[Front-end code change data]
-------

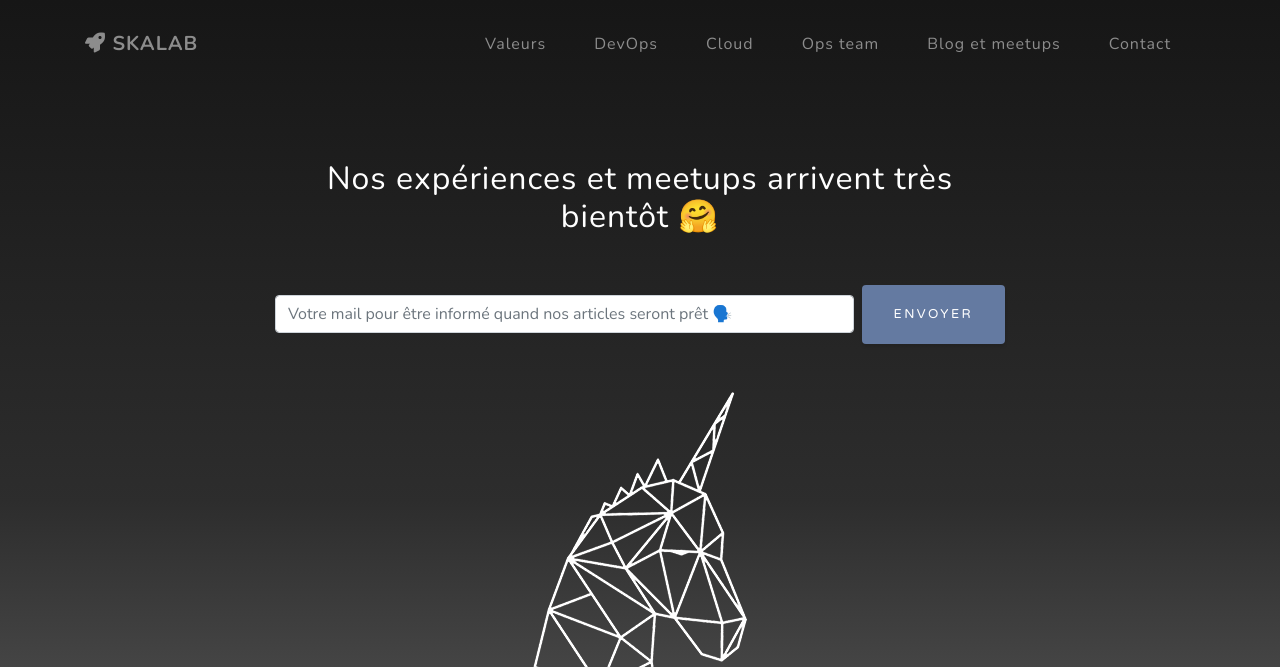
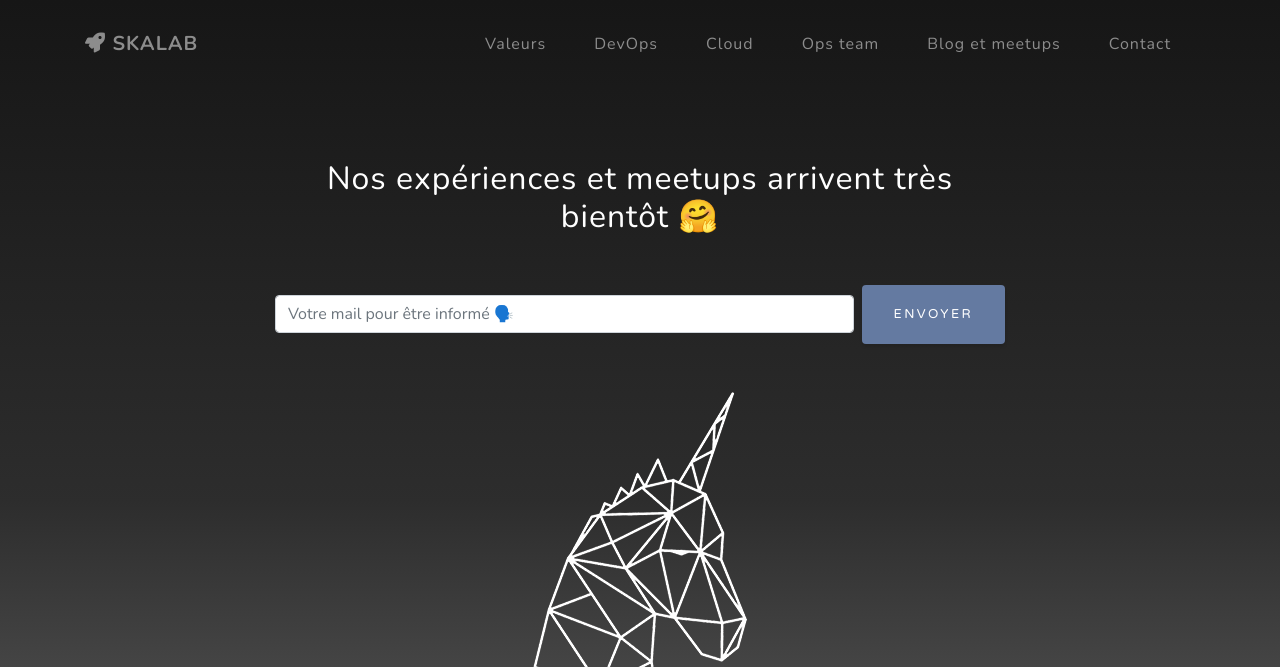
Before and after one commit to skalab/website, a PHP site: page /blog.php in a window 1280 px wide. Shown: the top 671 px of the page. Run offline with PHP 8.4, Linux system fonts and the light colour scheme; some libraries are stand-ins or nearby versions.

Commit message:
Fixed too long text in form

```diff
--- a/blog.php
+++ b/blog.php
@@ -43,7 +43,7 @@
       <div class="row">
         <div class="col-md-10 col-lg-8 mx-auto text-center">
           <form class="form-inline d-flex" id="contactForm">
-            <input type="email" class="form-control flex-fill mr-0 mr-sm-2 mb-3 mb-sm-0" id="inputEmail" placeholder="Votre mail pour être informé quand nos articles seront prêt 🗣️" required>
+            <input type="email" class="form-control flex-fill mr-0 mr-sm-2 mb-3 mb-sm-0" id="inputEmail" placeholder="Votre mail pour être informé 🗣️" required>
             <button type="submit" class="btn btn-primary mx-auto">Envoyer</button>
           </form>
           <div id="msgSubmit" class="text-white h3 hidden">Merci, on arrive très vite 😉</div>
```
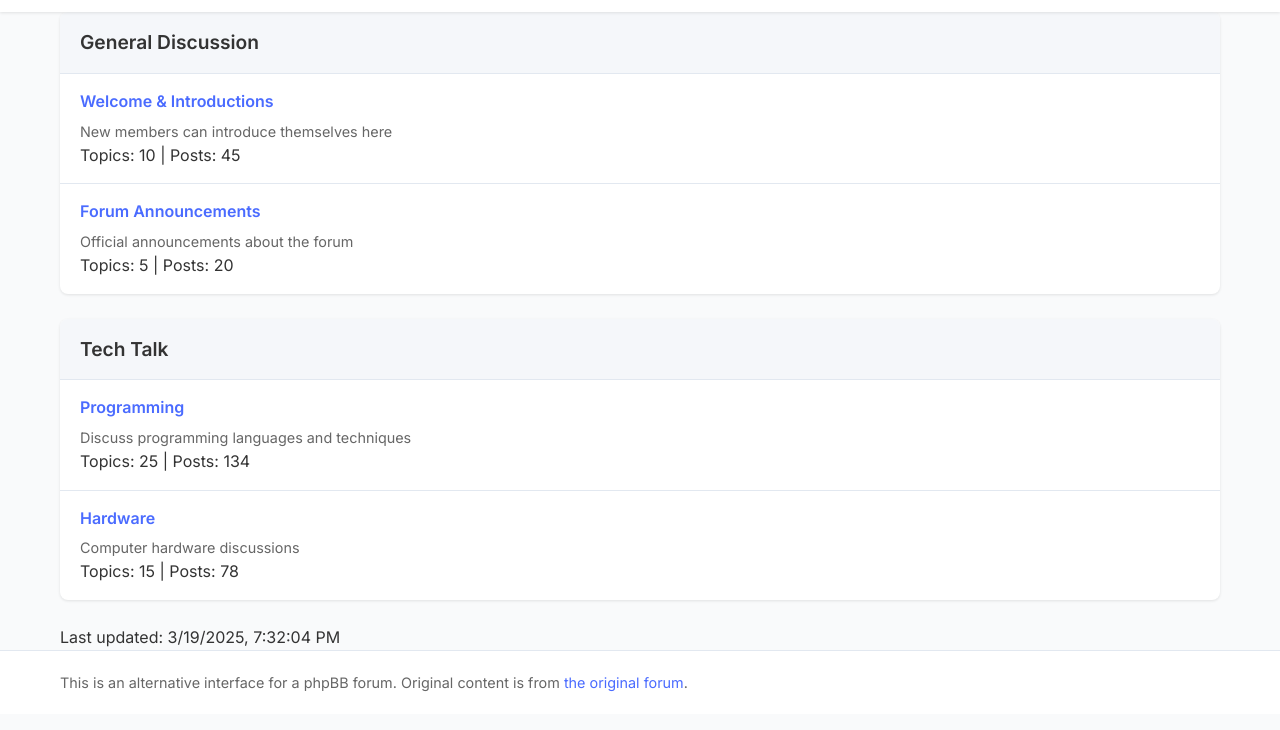
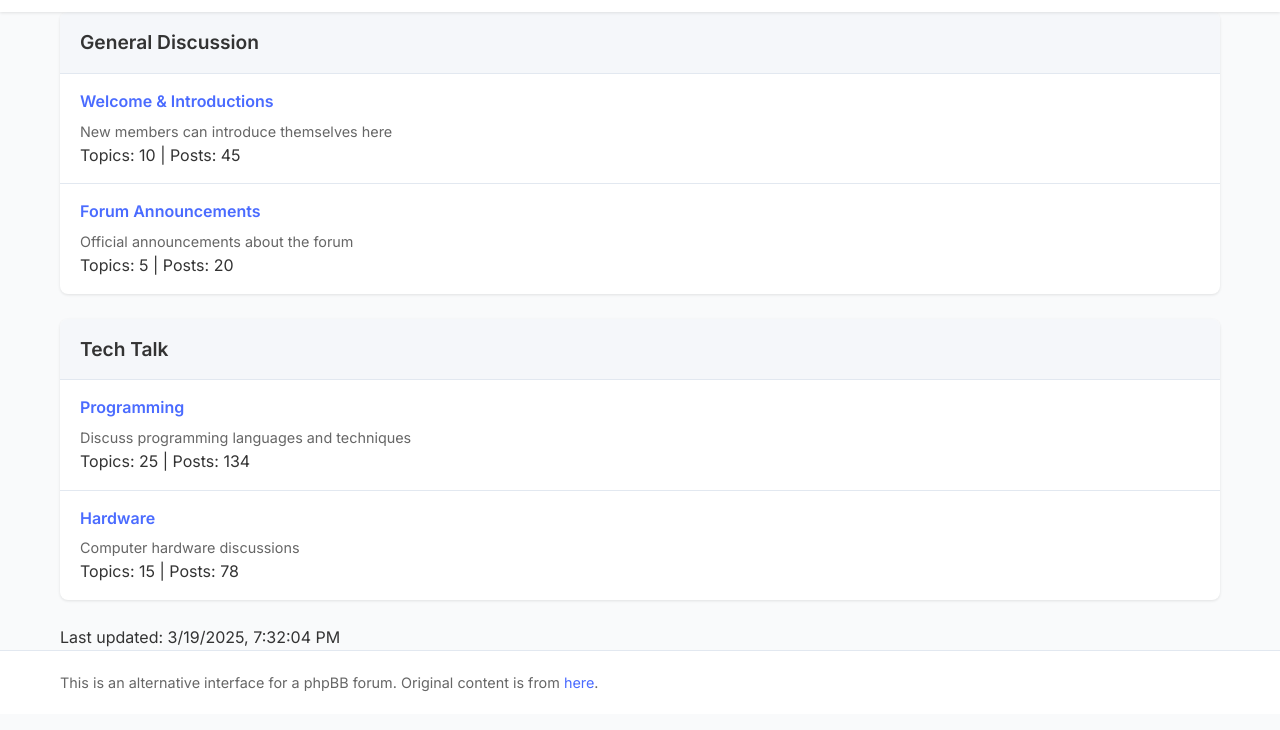
Before and after one commit to slyhq/iv2, a plain HTML site: page index.html in a window 1280 px wide. Shown: the part 56-786 px from the top of the page. Drawn offline with Linux system fonts and the light colour scheme.

Commit message:
Update index.html

```diff
--- a/index.html
+++ b/index.html
@@ -35,7 +35,7 @@
 
     <footer>
         <div class="container">
-            <p>This is an alternative interface for a phpBB forum. Original content is from <a href="https://ivelt.com" target="ivelt.com">the original forum</a>.</p>
+            <p>This is an alternative interface for a phpBB forum. Original content is from <a href="https://here" target="here">here</a>.</p>
         </div>
     </footer>
 
```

-------

Exercise brief: Which lines of the data include the word "type"? Copy each one.

Answer to this task:
-            <input type="email" class="form-control flex-fill mr-0 mr-sm-2 mb-3 mb-sm-0" id="inputEmail" placeholder="Votre mail pour être informé quand nos articles seront prêt 🗣️" required>
+            <input type="email" class="form-control flex-fill mr-0 mr-sm-2 mb-3 mb-sm-0" id="inputEmail" placeholder="Votre mail pour être informé 🗣️" required>
             <button type="submit" class="btn btn-primary mx-auto">Envoyer</button>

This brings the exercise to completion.